The largest port in Europe had a real first today. For the first time, an unmanned ship could be seen in Rotterdam, which received its commands from the shore via a satellite link.
The Orca – 12 meters long, 2 meters wide – belongs to soil researcher Fugro and will inspect wind farms, drilling platforms, pipelines and electricity cables at sea. “Owners of those objects, such as energy companies, naturally want to know the condition of, for example, the windmills,” says Ivar de Josselin de Jong of Fugro. “Based on our research, they can determine what maintenance needs to be done.”
These inspections are currently still carried out by ships with people on board. Fugro finds that quite risky. Not only can the weather be very bad at sea, but when working on the aft deck of ships, people can slip and fall with heavy equipment, just to name a few.
“With our traditional way of working, we naturally try to minimize the risks, but with this unmanned vessel we are taking an even bigger step.” And the new method saves about 95 percent CO2 emissions.
‘This is the future’
According to the Fugro spokesperson, this will be the future: “The 28 ships that we now have in our fleet will be supplemented with ships such as the Orca”, says De Josselin de Jong. Ultimately, it’s about replacement.
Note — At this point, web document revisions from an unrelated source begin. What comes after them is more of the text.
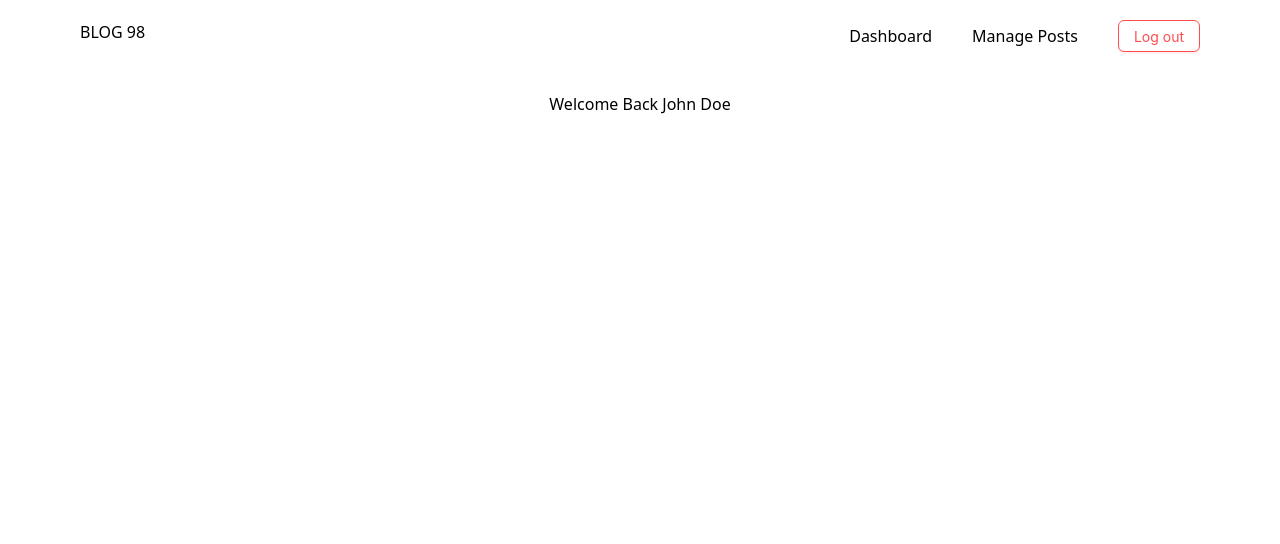
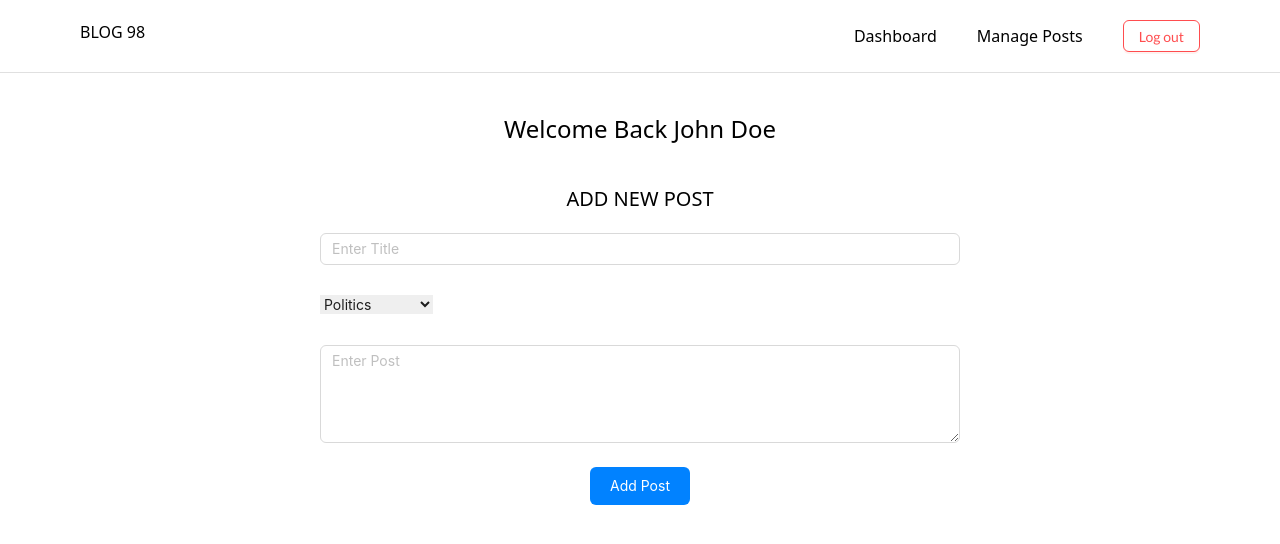
Before and after one commit to Yagazie-davidson/blog-98-client, a React (Vite) app: page /admin/dashboard in a window 1280 px wide. Shown: the top 544 px of the page. Built offline with nearby package versions, Linux system fonts and the light colour scheme.

Commit message:
Update and changes

```diff
--- a/index.html
+++ b/index.html
@@ -4,6 +4,13 @@
 		<meta charset="UTF-8" />
 		<link rel="icon" type="image/svg+xml" href="/vite.svg" />
 		<meta name="viewport" content="width=device-width, initial-scale=1.0" />
+		<link rel="preconnect" href="https://fonts.googleapis.com" />
+		<link rel="preconnect" href="https://fonts.gstatic.com" crossorigin />
+		<link
+			href="https://fonts.googleapis.com/css2?family=Lato&display=swap"
+			rel="stylesheet"
+		/>
+
 		<title>Blog 98</title>
 	</head>
 	<body>
--- a/src/components/AddNewPost.jsx
+++ b/src/components/AddNewPost.jsx
@@ -1,5 +1,6 @@
 import React, { useState } from "react";
-import { Button, Checkbox, Form, Input, Select } from "antd";
+import { Checkbox, Form, Input, Select } from "antd";
+import Button from "./Button";
 // const base_url = process.env.REACT_APP_BASE_URL;
 
 function AddNewPost() {
@@ -27,31 +28,51 @@ function AddNewPost() {
 			});
 			const data = await res.json();
 			console.log(data);
+			setTitle("");
+			setBody("");
+			setTag("");
 		} catch {}
 	};
 	return (
-		<div>
-			<h1>ADD NEW POST</h1>
-			<Form className="">
-				<Form.Item label="Input">
-					<Input value={title} onChange={e => setTitle(e.target.value)} />
+		<div className="flex flex-col justify-center items-center mt-10">
+			<h1 className="text-xl">ADD NEW POST</h1>
+			<Form className="mt-5 w-1/2">
+				<Form.Item>
+					<Input
+						value={title}
+						placeholder="Enter Title"
+						onChange={e => setTitle(e.target.value)}
+					/>
 				</Form.Item>
-				<Form.Item label="Select">
-					<select value={tag} onChange={e => setTag(e.target.value)}>
+				<Form.Item>
+					<select
+						value={tag}
+						placeholder="Tag"
+						onChange={e => setTag(e.target.value)}
+					>
 						<option value="politics">Politics</option>
 						<option value="entertainment">Entertainment</option>
 						<option value="sport">Sport</option>
 					</select>
 				</Form.Item>
-				<Form.Item label="TextArea">
-					<TextArea rows={4} onChange={e => setBody(e.target.value)} />
+				<Form.Item>
+					<TextArea
+						placeholder="Enter Post"
+						rows={4}
+						onChange={e => setBody(e.target.value)}
+					/>
 				</Form.Item>
-				<Form.Item>
-					<Button onClick={addPost}>Add New Post </Button>
+				<Form.Item className="flex justify-center">
+					<Button
+						onClick={addPost}
+						text="Add Post"
+						className="bg-bl text-white py-2 px-5 rounded-md"
+					/>
 				</Form.Item>
 			</Form>
 		</div>
 	);
 }
+// #0182FF
 
 export default AddNewPost;
--- /dev/null
+++ b/src/components/Button.jsx
@@ -0,0 +1,11 @@
+import React from "react";
+
+function Button({ text, className, onClick }) {
+	return (
+		<button className={className} onClick={onClick}>
+			{text}
+		</button>
+	);
+}
+
+export default Button;
--- a/src/components/NavBar.jsx
+++ b/src/components/NavBar.jsx
@@ -2,6 +2,7 @@ import React from "react";
 import { Link } from "react-router-dom";
 // import { Button, ButtonGroup } from "@chakra-ui/react";
 import { Button, Space } from "antd";
+import Divider from "@mui/material/Divider";
 import { ArrowForwardIcon } from "@chakra-ui/icons";
 function NavBar() {
 	const links = [
@@ -9,21 +10,26 @@ function NavBar() {
 		{ title: "Manage Posts", link: "/admin/manage" },
 	];
 	return (
-		<div className="flex justify-between mx-20 mt-5">
+		<>
+			<div className="flex justify-between mx-20 mt-5 mb-5">
 				<h1>BLOG 98</h1>
 				<section className="flex gap-x-10 items-center">
 					{links.map(link => {
 						return (
-						<div>
+							<div key={link.link}>
 								<Link to={link.link}>{link.title}</Link>
 							</div>
 						);
 					})}
 					<Button danger>
-					<Link to="/admin/login">Log out</Link>
+						<Link to="/admin/login" className="font-lato">
+							Log out
+						</Link>
 					</Button>
 				</section>
 			</div>
+			<Divider />
+		</>
 	);
 }
 
--- a/src/main.jsx
+++ b/src/main.jsx
@@ -3,7 +3,7 @@ import ReactDOM from "react-dom/client";
 import Root from "./routes/root";
 import "./index.css";
 import Dashboard from "./pages/admin/Dashboard";
-
+import PostProvider from "./context/postsContext";
 import { createBrowserRouter, RouterProvider } from "react-router-dom";
 import ErrorPage from "./pages/ErrorPage";
 import Manage from "./pages/admin/Manage";
@@ -23,14 +23,18 @@ const router = createBrowserRouter([
 	{
 		path: "/admin/dashboard",
 		element: <Dashboard />,
+		errorElement: <ErrorPage />,
 	},
 	{
 		path: "/admin/manage",
 		element: <Manage />,
+		errorElement: <ErrorPage />,
 	},
 ]);
 ReactDOM.createRoot(document.getElementById("root")).render(
+	// <PostProvider>
 	<React.StrictMode>
 		<RouterProvider router={router} />
 	</React.StrictMode>
+	// </PostProvider>
 );
--- a/src/pages/admin/Dashboard.jsx
+++ b/src/pages/admin/Dashboard.jsx
@@ -5,8 +5,9 @@ function Dashboard() {
 	return (
 		<div>
 			<NavBar />
-			<h1 className="text-center mt-10">Welcome Back John Doe</h1>
+			<h1 className="text-center mt-10 text-2xl">Welcome Back John Doe</h1>
 			{/** <AddNewPost />**/}
+			<AddNewPost />
 		</div>
 	);
 }
--- a/src/pages/admin/Manage.jsx
+++ b/src/pages/admin/Manage.jsx
@@ -1,8 +1,37 @@
-import React from 'react'
-
+import React, { useEffect, useState, useContext } from "react";
+import NavBar from "../../components/NavBar";
+// import PostContext from "../../context/postsContext";
 function Manage() {
-  return (
-  <div>Manage</div>
-)
+	// const { addPostCon, postList, sePostList } = useContext(PostContext);
+	const [posts, setPosts] = useState();
+	const getPosts = async () => {
+		try {
+			const res = await fetch(`http://localhost:8000/api/posts`, {
+				method: "get",
+				headers: { "Content-Type": "application/json" },
+			});
+			const data = await res.json();
+			setPosts(data);
+			// sePostList(data);
+			// console.log(postList);
+			console.log(data);
+		} catch (err) {
+			console.log("Something went wrong");
+		}
+	};
+	useEffect(() => {
+		getPosts();
+	}, []);
+	return (
+		<div>
+			<NavBar />
+			Manage
+			{posts &&
+				posts.map((post, index) => {
+					return <h1 key={index}>{post.postName}</h1>;
+				})}
+			{!posts && <h3>No posts at the moment</h3>}
+		</div>
+	);
 }
-export default Manage
+export default Manage;
--- a/tailwind.config.cjs
+++ b/tailwind.config.cjs
@@ -2,7 +2,14 @@
 module.exports = {
 	content: ["./index.html", "./src/**/*.{js,ts,jsx,tsx}"],
 	theme: {
-		extend: {},
+		extend: {
+			fontFamily: {
+				lato: ["Lato", "sans-serif"],
+			},
+			colors: {
+				bl: "#0182FF",
+			},
+		},
 	},
 	plugins: [],
 };
```
Lines whose indentation alone changed are shown as unchanged.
Rotterdam harbor master René de Vries is also enthusiastic. Not that container giants from China will soon be coming to Rotterdam in this way, but he does expect a mix of manned and unmanned ships in the port of Rotterdam in the coming decades.
“I think it is a beautiful moment, for the first time a remotely controlled seagoing vessel in our port. It stands for what this port stands for: innovation, renewal, efficiency, durability. Now a much larger ship is going out to sea with a lot of people. If it can be replaced by an unmanned variant full of measuring equipment, you are working very sustainably.”
According to De Vries, his port also has patrol vessels. “I would really like to have an unmanned fire-fighting vessel so that I no longer have to put my people in dangerous situations.”
Does it cost jobs?
And will this technical progress cost jobs in the future? According to the Fugro spokesperson, absolutely not: “The jobs go from sea to land. That is a lot safer for people.”
Unmanned ship debuts in Rotterdam port
Source link Unmanned ship debuts in Rotterdam port